The battle lines are drawn, and Northern B.C.’s pristine wilderness is the latest front. With hearings underway into the proposed $5.5-billion, dual 1,172-kilometre Enbridge Northern Gateway pipeline project to transport bitumen from the Alberta tar sands to Kitimat and imported condensate to dilute it from the coast back to Alberta, the fossil fuel industry and its supporters have stepped up the rhetoric. Environmentalists and people in towns, rural areas, and First Nations communities in B.C. have lined up in opposition.
It’s not just about potential damage from an oil spill along the pipeline route or from a supertanker plying the precarious fiords and waterways along our northern coast – as critical as those concerns are. The larger issues are about our continued reliance on polluting fossil fuels and the economic impact of rapidly exploiting and selling our resources and resource industries.
It’s about Canada’s national interest. With lax royalty structures and massive subsidies to the fossil fuel industry, not to mention foreign ownership of tar sands operations and lobbying by foreign companies, Canadians are not enjoying the real benefits of our oil industry. In fact, increasing reliance on the tar sands is hurting other sectors of the economy, manufacturing in particular.

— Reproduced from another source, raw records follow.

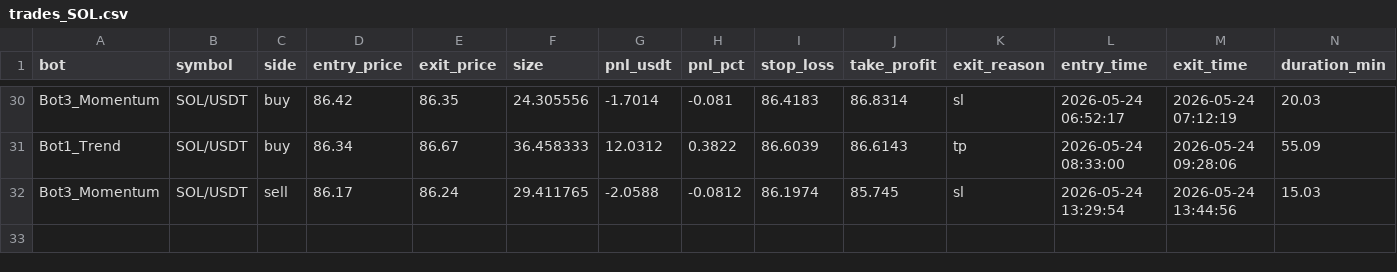
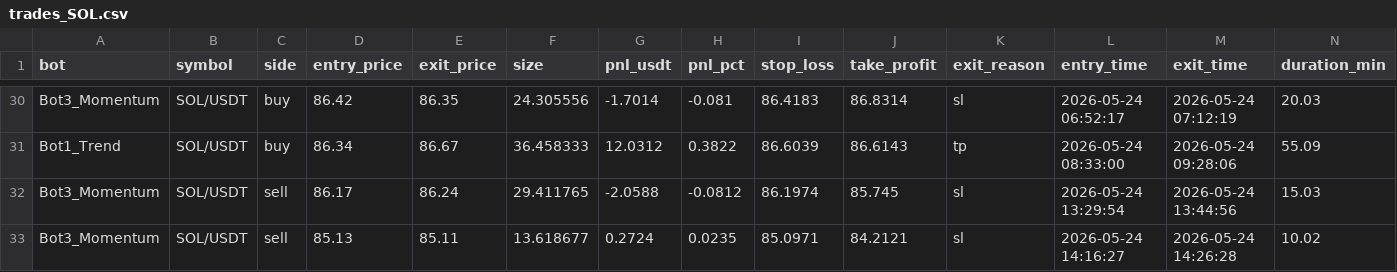
Before and after one commit to Jorjota12/trading_bots, a CSV file: trades_SOL.csv, drawn as a sheet; only a part is shown, gaps mark what is left out.

Commit message:
update trades_SOL.csv

```diff
--- a/trades_SOL.csv
+++ b/trades_SOL.csv
@@ -32 +32,2 @@ Bot1_Trend,SOL/USDT,buy,86.34,86.67,36.458333,12.0312,0.3822,86.6039,86.6143,tp,
 Bot3_Momentum,SOL/USDT,sell,86.17,86.24,29.411765,-2.0588,-0.0812,86.1974,85.745,sl,2026-05-24 13:29:54,2026-05-24 13:44:56,15.03
+Bot3_Momentum,SOL/USDT,sell,85.13,85.11,13.618677,0.2724,0.0235,85.0971,84.2121,sl,2026-05-24 14:16:27,2026-05-24 14:26:28,10.02
```
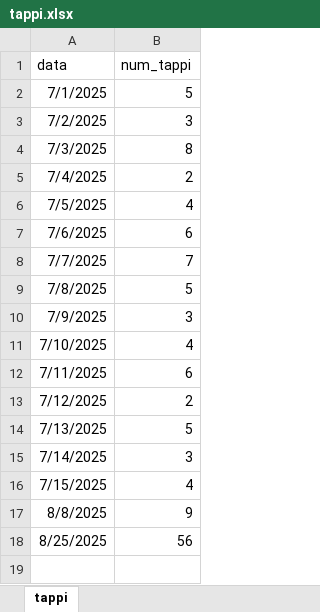
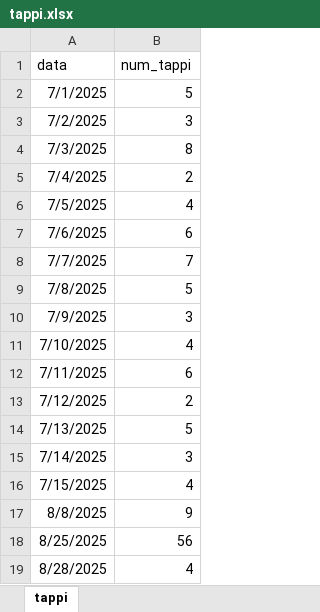
Before and after one commit to ThomasMasoero/cap_website, an Excel workbook: tappi.xlsx, sheet tappi, drawn as a sheet; values as stored, in another font and other column widths than the file's, no borders; the diff names each change by its address in the sheet, - before the commit and + after, or states it on an @@ line.

Commit message:
Add files via upload

```diff
--- a/tappi.xlsx (sheet tappi)
+++ b/tappi.xlsx (sheet tappi)
+row 19: 8/28/2025 | 4
```
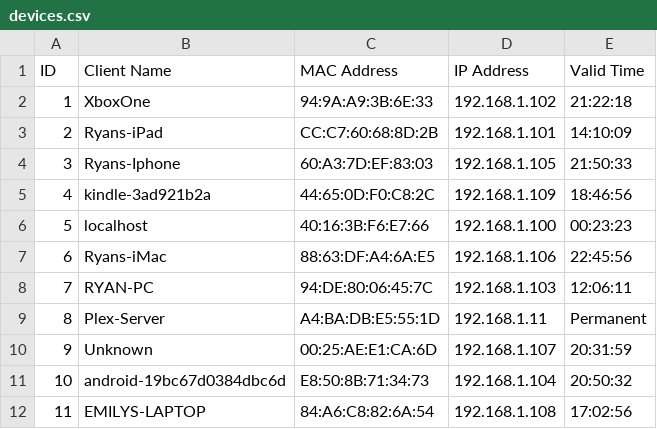
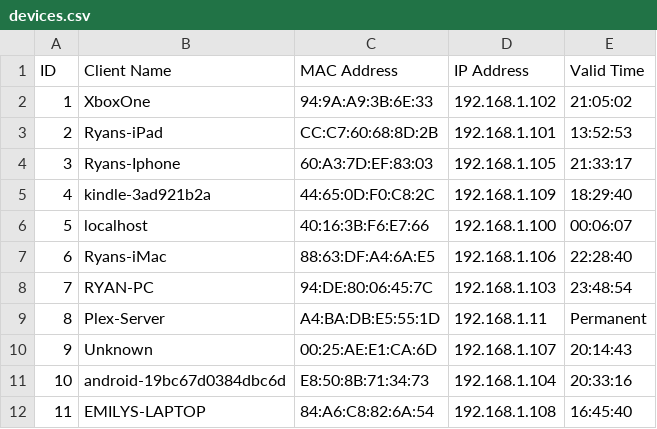
Before and after one commit to IDemixI/TP-Link-Status-Monitor, a CSV file: Output/devices.csv, drawn as a sheet.

```diff
--- a/Output/devices.csv
+++ b/Output/devices.csv
@@ -1,12 +1,12 @@
 ID ,Client Name                   ,MAC Address       ,IP Address     ,Valid Time
-1  ,XboxOne                       ,94:9A:A9:3B:6E:33 ,192.168.1.102  ,21:22:18
-2  ,Ryans-iPad                    ,CC:C7:60:68:8D:2B ,192.168.1.101  ,14:10:09
-3  ,Ryans-Iphone                  ,60:A3:7D:EF:83:03 ,192.168.1.105  ,21:50:33
-4  ,kindle-3ad921b2a              ,44:65:0D:F0:C8:2C ,192.168.1.109  ,18:46:56
-5  ,localhost                     ,40:16:3B:F6:E7:66 ,192.168.1.100  ,00:23:23
-6  ,Ryans-iMac                    ,88:63:DF:A4:6A:E5 ,192.168.1.106  ,22:45:56
-7  ,RYAN-PC                       ,94:DE:80:06:45:7C ,192.168.1.103  ,12:06:11
+1  ,XboxOne                       ,94:9A:A9:3B:6E:33 ,192.168.1.102  ,21:05:02
+2  ,Ryans-iPad                    ,CC:C7:60:68:8D:2B ,192.168.1.101  ,13:52:53
+3  ,Ryans-Iphone                  ,60:A3:7D:EF:83:03 ,192.168.1.105  ,21:33:17
+4  ,kindle-3ad921b2a              ,44:65:0D:F0:C8:2C ,192.168.1.109  ,18:29:40
+5  ,localhost                     ,40:16:3B:F6:E7:66 ,192.168.1.100  ,00:06:07
+6  ,Ryans-iMac                    ,88:63:DF:A4:6A:E5 ,192.168.1.106  ,22:28:40
+7  ,RYAN-PC                       ,94:DE:80:06:45:7C ,192.168.1.103  ,23:48:54
 8  ,Plex-Server                   ,A4:BA:DB:E5:55:1D ,192.168.1.11   ,Permanent
-9  ,Unknown                       ,00:25:AE:E1:CA:6D ,192.168.1.107  ,20:31:59
-10 ,android-19bc67d0384dbc6d      ,E8:50:8B:71:34:73 ,192.168.1.104  ,20:50:32
-11 ,EMILYS-LAPTOP                 ,84:A6:C8:82:6A:54 ,192.168.1.108  ,17:02:56
+9  ,Unknown                       ,00:25:AE:E1:CA:6D ,192.168.1.107  ,20:14:43
+10 ,android-19bc67d0384dbc6d      ,E8:50:8B:71:34:73 ,192.168.1.104  ,20:33:16
+11 ,EMILYS-LAPTOP                 ,84:A6:C8:82:6A:54 ,192.168.1.108  ,16:45:40
```
Also changed, not shown: 2 other files.
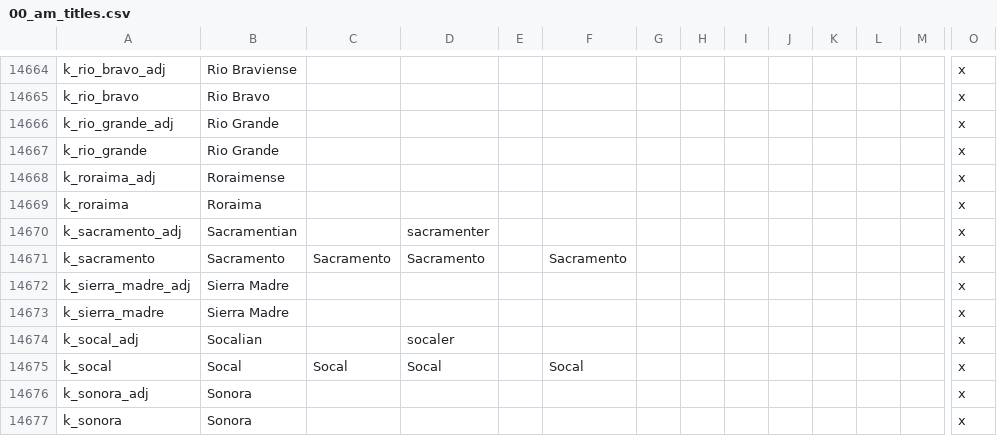
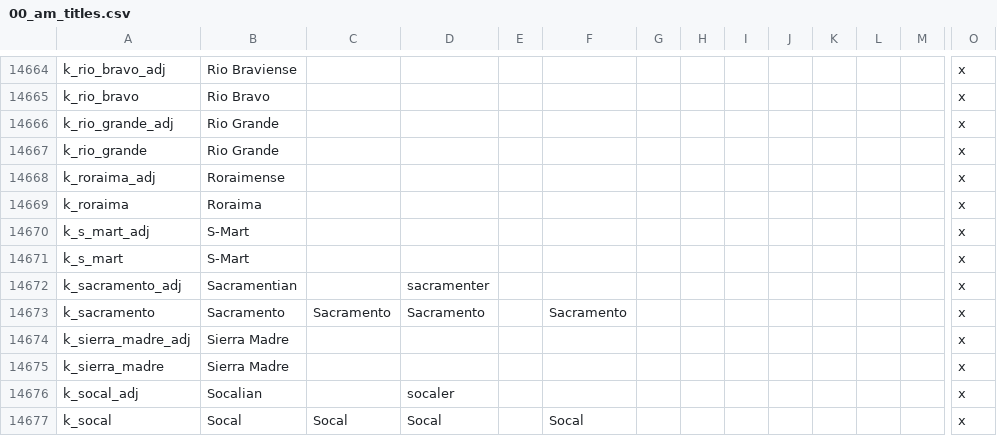
Before and after one commit to Ofaloaf/postapoc, a CSV file: After the End Fan Fork/localisation/00_am_titles.csv, drawn as a sheet; only a part is shown, gaps mark what is left out; the shorter side is filled out with more unchanged rows; rows hold the shown columns only; the diff names each change by its address in the sheet, - before the commit and + after, or states it on an @@ line.

```diff
--- a/After the End Fan Fork/localisation/00_am_titles.csv
+++ b/After the End Fan Fork/localisation/00_am_titles.csv
+row 14670: k_s_mart_adj | S-Mart |  |  |  |  |  |  |  |  |  |  |  | x
+row 14671: k_s_mart | S-Mart |  |  |  |  |  |  |  |  |  |  |  | x
```
Also changed, not shown: After the End Fan Fork/localisation/00_vanilla_overrides.csv, 3 other files.
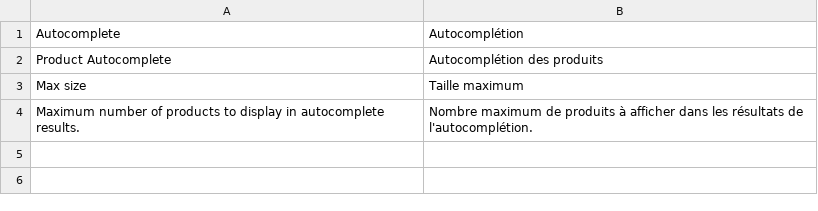
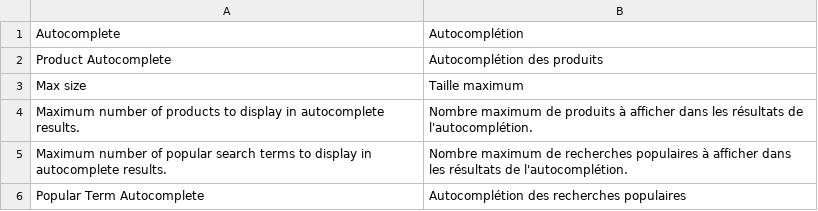
Before and after one commit to Smile-SA/elasticsuite, a CSV file: src/module-elasticsuite-catalog-autocomplete/i18n/fr_FR.csv, drawn as a sheet.

Commit message:
Append configurable search terms autocomplete size.

```diff
--- a/src/module-elasticsuite-catalog-autocomplete/i18n/fr_FR.csv
+++ b/src/module-elasticsuite-catalog-autocomplete/i18n/fr_FR.csv
@@ -4 +4,3 @@
 "Maximum number of products to display in autocomplete results.","Nombre maximum de produits à afficher dans les résultats de l'autocomplétion."
+"Maximum number of popular search terms to display in autocomplete results.","Nombre maximum de recherches populaires à afficher dans les résultats de l'autocomplétion."
+"Popular Term Autocomplete","Autocomplétion des recherches populaires"
```
Also changed, not shown: 4 other files.
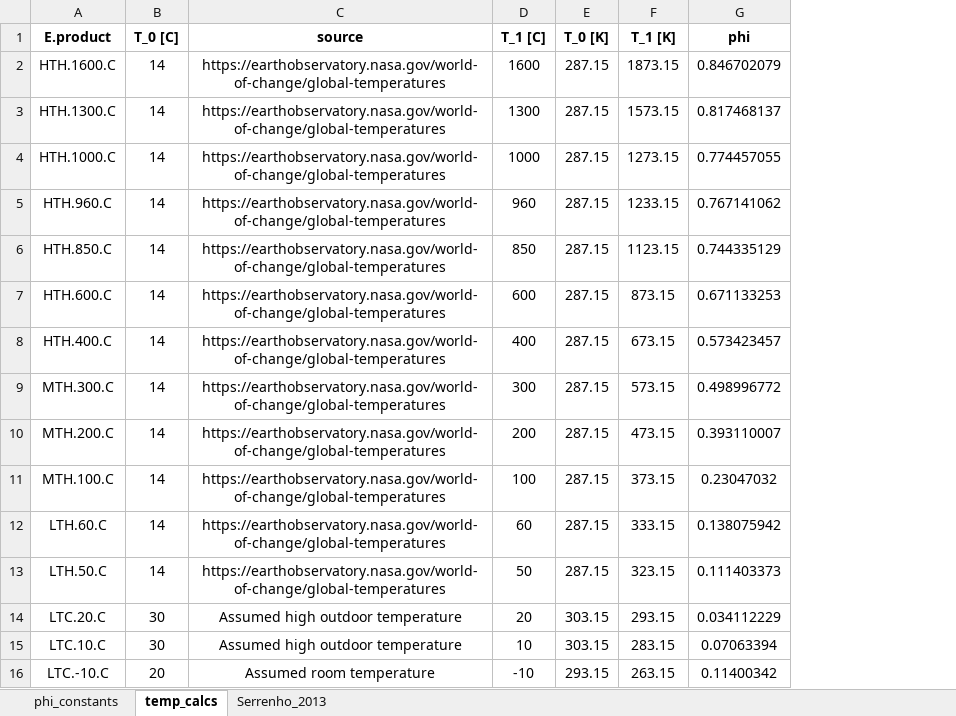
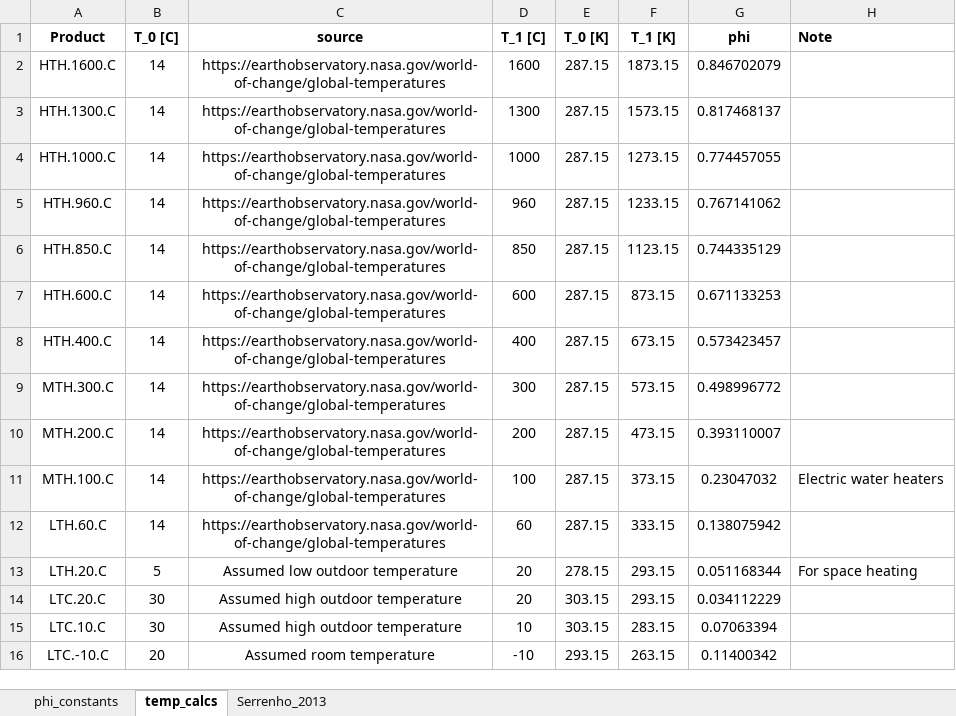
Before and after one commit to MatthewHeun/IEATools, an Excel workbook: inst/extdata/phi_constants.xlsx, sheet temp_calcs, drawn as a sheet; values as stored, in another font and other column widths than the file's, no borders; removed rows and columns are numbered as before the commit, all else as after; the diff names each change by its address in the sheet, - before the commit and + after, or states it on an @@ line.

Commit message:
Update phi_constants file.

```diff
--- a/inst/extdata/phi_constants.xlsx (sheet temp_calcs)
+++ b/inst/extdata/phi_constants.xlsx (sheet temp_calcs)
+column H (Note), row 11: Electric water heaters
-A1: E.product
+A1: Product
-row 13: LTH.50.C | 14 | https://earthobservatory.nasa.gov/world-of-change/global-temperatures | 50 | 287.15 | 323.15 | 0.111403373
+row 13: LTH.20.C | 5 | Assumed low outdoor temperature | 20 | 278.15 | 293.15 | 0.051168344 | For space heating
```
Also changed, not shown: sheet phi_constants, charts or pictures.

Thanks to the government’s support for the fossil fuel industry, ours is a petro dollar that rises and falls with the price of oil. The high price of oil has increased our dollar’s value, and that has hurt the more labour-intensive manufacturing sector, which relies on exports. Not only have hundreds of thousands of manufacturing jobs been lost over the past few years, Canada has also been missing out on opportunities to join the boom in production of renewable-energy technology.
And when we build infrastructure such as pipelines to support the fossil fuel industry, we increase the incentive to use fossil fuels for a longer time and decrease the incentives to invest in cleaner energy.
Industry adherents have come up with many arguments supporting the Northern Gateway project. Some have more holes than an oilfield.
Take the jobs argument. Even Enbridge admits that most would be in short-term construction work. Only about 35 to 40 long-term jobs would be created at the Kitimat marine terminal, with some additional jobs in pipeline maintenance. It hardly seems worth risking tens of thousands of jobs in tourism and the fishing industry, among others, for a few short-term and even fewer long-term positions.
Most economic benefits from increased tar sands production would go to the companies and their shareholders, including firms from the U.S., Korea, and China. In fact, state-owned PetroChina, which already operates in the tar sands, has just bought 100 per cent of the MacKay River project.
The “ethical oil” argument is so absurd as to be hardly worth mentioning, but it’s one the government has latched onto. Oil can’t be ethical or unethical. People, and by extension the companies they own and operate or the governments they represent, can behave in ethical or unethical ways, but a product can’t.
The Northern Gateway project, and much of the recent and pending tar sands expansion, will help companies owned by the government of China dig up the bitumen and send it there for refining and use. The ethical oil folks admit that China is a police state, so why do they support selling them our industry and resources? Canadian tar sands companies also do business in the countries tagged by the ethical oil folks as being unethical – often in partnership with state-owned companies.
The anti-American conspiracy theories are even more absurd. Saying that opposition to the Northern Gateway is a plot by U.S. funding agencies to protect America’s access to Canadian oil is just idiotic in light of the fact that many of the same groups and funders also oppose the Keystone XL pipeline project that would carry oil from the tar sands to Texas. It’s odd to see such anti-Americanism coming from conservatives who apparently support Communist China!
The only real argument for Northern Gateway is that it will increase profits for the oil industry, and hand over more of our resources and the associated profits and jobs to China. The arguments against it are so numerous we’ve barely touched them here.
By David Suzuki with contributions from David Suzuki Foundation Editorial and Communications Specialist Ian Hanington.
Image Credit: Roger Blood via Flickr